Ever since an American, Edwin Smith, bought and translated the papyrus in the 19th century, it has struck readers as surprisingly modern. It includes magical incantations, but most of the text takes a methodical, empirical approach to diagnosis and treatment. Perhaps most striking is its restraint – the author’s approach is cautious, and in some cases, the text counsels doing nothing but waiting to see if the body will heal itself.
“When you think about some of the aggressive treatments recommended by later authorities, the things done in the Middle Ages that would make your skin crawl and were sometimes harmful, the papyrus is often much more in line with our current thinking,” said Miriam Mandelbaum, curator of rare books and manuscripts at the academy of medicine.
The papyrus dates to the 17th century B.C. – about nine centuries after the great pyramids were built, but about a century before the time Moses is believed to have lived. While there are fragments of medical writing that are somewhat older, experts say, none are nearly as extensive.
The papyrus uses words that were already archaic then, and the writer explains them, evidence that it is a copy of a document that was a few hundred years older. Writing with black and red ink, the ancient scribe used hieratic, a sort of cursive writing that is more abstract than the familiar picture-writing of hieroglyphics.

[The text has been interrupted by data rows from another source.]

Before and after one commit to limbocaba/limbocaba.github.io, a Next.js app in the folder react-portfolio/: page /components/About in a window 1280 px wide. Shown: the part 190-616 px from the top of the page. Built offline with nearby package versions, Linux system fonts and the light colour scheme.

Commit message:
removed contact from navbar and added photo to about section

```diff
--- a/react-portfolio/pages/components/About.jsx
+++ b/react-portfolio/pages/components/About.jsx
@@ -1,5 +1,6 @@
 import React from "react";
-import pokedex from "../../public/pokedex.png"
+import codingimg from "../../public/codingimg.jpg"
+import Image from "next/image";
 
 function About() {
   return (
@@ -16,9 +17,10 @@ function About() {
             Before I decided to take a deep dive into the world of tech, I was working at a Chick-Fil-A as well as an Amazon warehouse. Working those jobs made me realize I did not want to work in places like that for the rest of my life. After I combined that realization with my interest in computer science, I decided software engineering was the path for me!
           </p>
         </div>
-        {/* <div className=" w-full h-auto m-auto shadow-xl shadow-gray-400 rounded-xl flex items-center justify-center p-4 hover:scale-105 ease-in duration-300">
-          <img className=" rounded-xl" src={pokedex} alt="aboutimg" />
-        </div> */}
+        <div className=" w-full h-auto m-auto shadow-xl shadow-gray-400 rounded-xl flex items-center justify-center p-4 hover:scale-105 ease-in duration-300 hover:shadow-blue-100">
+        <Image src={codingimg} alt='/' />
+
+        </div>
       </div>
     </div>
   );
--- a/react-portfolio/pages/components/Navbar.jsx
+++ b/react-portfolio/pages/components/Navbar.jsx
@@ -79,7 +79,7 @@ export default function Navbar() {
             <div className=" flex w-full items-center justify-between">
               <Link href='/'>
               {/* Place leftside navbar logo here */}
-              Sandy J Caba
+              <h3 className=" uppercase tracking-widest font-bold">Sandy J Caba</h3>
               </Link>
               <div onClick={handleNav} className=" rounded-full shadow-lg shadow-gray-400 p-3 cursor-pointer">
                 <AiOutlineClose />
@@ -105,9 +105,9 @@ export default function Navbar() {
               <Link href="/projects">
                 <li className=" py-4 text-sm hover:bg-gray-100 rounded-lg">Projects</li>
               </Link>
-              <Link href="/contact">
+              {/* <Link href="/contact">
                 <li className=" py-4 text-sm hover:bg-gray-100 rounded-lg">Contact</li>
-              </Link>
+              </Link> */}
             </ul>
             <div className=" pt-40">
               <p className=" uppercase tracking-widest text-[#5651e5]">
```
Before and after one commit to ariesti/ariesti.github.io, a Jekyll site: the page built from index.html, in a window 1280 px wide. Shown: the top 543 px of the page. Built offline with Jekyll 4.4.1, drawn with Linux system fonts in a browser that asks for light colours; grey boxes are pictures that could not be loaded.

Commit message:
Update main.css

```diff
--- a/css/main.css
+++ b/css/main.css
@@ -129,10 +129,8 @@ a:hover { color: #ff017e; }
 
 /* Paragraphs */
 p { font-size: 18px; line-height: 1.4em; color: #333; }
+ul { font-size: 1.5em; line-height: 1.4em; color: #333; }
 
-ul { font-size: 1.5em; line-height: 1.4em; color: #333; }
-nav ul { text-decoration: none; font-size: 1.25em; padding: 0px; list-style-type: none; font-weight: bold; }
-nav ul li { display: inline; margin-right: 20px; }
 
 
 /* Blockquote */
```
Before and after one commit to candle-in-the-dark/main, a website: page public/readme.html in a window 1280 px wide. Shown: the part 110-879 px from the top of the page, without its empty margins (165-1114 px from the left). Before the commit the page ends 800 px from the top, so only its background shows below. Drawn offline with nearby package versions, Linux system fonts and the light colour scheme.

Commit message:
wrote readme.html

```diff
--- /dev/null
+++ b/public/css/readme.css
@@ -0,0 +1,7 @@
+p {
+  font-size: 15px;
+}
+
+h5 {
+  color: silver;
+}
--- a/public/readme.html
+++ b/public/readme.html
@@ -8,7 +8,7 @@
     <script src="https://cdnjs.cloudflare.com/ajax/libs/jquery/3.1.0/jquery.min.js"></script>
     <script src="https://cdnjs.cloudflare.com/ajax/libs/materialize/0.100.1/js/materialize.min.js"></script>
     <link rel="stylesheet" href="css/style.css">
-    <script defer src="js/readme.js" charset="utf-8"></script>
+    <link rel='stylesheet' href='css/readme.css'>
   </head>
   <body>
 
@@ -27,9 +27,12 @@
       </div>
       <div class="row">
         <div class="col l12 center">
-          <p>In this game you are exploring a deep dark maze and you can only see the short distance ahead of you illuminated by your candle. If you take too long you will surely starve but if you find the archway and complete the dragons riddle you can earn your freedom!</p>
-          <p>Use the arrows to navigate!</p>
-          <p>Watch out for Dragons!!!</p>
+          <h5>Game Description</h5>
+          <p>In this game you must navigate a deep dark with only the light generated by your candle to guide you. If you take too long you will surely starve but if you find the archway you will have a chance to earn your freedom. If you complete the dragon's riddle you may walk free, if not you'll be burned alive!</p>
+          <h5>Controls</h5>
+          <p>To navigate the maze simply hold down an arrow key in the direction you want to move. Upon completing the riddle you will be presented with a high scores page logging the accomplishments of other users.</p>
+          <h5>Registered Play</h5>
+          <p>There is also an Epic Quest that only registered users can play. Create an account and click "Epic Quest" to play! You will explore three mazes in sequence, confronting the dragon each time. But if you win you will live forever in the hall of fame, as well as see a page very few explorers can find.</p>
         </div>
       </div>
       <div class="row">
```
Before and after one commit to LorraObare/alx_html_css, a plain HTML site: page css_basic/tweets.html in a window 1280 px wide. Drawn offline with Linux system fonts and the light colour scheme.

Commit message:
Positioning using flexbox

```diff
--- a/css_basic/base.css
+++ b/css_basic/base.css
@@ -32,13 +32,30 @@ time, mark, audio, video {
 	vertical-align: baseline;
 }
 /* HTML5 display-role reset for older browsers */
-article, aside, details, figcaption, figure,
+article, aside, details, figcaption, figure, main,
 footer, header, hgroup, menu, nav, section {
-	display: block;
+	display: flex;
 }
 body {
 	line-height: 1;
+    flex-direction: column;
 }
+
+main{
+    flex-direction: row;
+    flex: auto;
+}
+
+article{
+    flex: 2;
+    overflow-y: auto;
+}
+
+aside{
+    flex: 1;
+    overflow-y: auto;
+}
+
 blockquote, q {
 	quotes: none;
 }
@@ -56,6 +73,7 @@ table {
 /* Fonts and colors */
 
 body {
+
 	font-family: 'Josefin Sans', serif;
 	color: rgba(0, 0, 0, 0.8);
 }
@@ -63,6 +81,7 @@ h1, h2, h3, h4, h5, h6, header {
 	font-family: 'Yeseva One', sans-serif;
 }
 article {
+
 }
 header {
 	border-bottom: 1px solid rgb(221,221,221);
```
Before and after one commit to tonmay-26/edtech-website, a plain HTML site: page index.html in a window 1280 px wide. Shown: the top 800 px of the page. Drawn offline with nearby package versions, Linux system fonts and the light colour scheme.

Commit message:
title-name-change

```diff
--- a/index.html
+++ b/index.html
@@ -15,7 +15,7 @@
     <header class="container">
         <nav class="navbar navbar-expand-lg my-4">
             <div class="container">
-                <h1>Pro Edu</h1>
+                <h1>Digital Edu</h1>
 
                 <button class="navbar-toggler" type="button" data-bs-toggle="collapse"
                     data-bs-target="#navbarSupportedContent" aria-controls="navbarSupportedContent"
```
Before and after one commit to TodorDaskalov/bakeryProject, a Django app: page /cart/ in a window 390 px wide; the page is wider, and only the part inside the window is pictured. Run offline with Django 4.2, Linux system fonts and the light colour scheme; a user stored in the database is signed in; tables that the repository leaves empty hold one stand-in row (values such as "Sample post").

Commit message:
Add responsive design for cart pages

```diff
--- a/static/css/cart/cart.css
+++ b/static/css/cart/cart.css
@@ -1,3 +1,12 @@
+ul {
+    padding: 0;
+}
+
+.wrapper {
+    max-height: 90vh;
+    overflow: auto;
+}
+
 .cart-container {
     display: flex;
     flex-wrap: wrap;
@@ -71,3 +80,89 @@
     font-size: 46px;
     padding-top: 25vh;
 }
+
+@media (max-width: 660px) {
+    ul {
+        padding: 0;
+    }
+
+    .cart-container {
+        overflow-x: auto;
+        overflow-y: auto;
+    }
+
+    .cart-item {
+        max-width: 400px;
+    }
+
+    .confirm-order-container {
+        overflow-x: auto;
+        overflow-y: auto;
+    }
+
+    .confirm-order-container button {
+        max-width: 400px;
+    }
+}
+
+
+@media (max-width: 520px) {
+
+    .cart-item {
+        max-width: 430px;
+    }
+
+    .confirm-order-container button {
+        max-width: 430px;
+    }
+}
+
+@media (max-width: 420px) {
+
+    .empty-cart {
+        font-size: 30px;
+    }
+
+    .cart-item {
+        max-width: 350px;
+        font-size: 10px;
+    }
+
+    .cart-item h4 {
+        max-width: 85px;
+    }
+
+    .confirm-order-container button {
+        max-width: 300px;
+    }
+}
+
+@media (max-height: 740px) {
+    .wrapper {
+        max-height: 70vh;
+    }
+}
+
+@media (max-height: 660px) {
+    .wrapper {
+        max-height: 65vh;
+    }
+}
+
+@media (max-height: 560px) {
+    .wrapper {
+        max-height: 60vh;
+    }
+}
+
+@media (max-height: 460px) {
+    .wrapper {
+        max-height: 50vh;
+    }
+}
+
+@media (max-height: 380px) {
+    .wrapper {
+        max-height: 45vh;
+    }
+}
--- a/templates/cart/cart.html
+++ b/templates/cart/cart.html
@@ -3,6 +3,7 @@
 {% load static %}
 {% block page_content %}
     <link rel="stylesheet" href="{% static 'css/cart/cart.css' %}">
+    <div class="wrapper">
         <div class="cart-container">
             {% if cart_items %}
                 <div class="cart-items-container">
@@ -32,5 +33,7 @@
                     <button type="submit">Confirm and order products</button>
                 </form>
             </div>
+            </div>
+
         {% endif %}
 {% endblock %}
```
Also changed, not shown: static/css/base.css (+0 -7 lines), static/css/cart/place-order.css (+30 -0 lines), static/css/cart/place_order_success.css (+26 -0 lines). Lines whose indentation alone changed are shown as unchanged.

The author documented 48 medical cases, starting at the top of the head and working steadily down as far as the upper arm and chest. There, the papyrus stops mid-case, so experts assume that originally it continued to the feet.
It deals mostly with traumatic injuries like punctures and broken bones, so it may have been a manual for battle wounds, but one case addresses surgical removal of a growth – a cyst or tumor – on the chest. There is one lighter bit among all that gravity – someone added to the original text a recipe for an ointment to make the user look younger.
Smith, a native of Connecticut, was an amateur Egyptologist when the field was new, learned to read hieratic and hieroglyphics, and lived in Egypt for many years. In 1862, he bought a pair of papyrus medical scrolls from a dealer in Luxor; whether they had been looted from a tomb or library is unknown.
He kept the scroll that the Met will show, known as the Edwin Smith papyrus. He sold the other one, which is slightly newer, and today it belongs to a museum in Leipzig, Germany.
When Smith died, in 1906, his daughter gave his papyrus to the New-York Historical Society, which lent it for several years to the Brooklyn Museum, and then gave it in 1948 to the Academy of Medicine, at Fifth Avenue and 103rd Street.
Everyone recognized the importance of the scroll but no one knew quite what to do with it; the occasional scholar has taken a look, there is no record that the historical society or the Brooklyn Museum ever displayed it to the public, and the Academy of Medicine says it never has. The academy has long been a repository for rarities at the nexus of history and medicine, like George Washington’s ivory false teeth and a sample of Alexander Fleming’s original penicillin culture.
Displaying the papyrus safely turns out to be a challenge. The Met has put each of the scroll’s 11 panels – long since separated – into a matte, in a sliver of air between thick slabs of plexiglass that filters ultraviolet light. Nothing actually touches the papyrus, except around its edges.
Now that it has been safely and expertly mounted, what will the academy do with its treasure, after the Met’s exhibition is over?
“That’s an excellent question,” said Maria Dering, an academy spokeswoman. “And we don’t have an answer yet.”
New York Times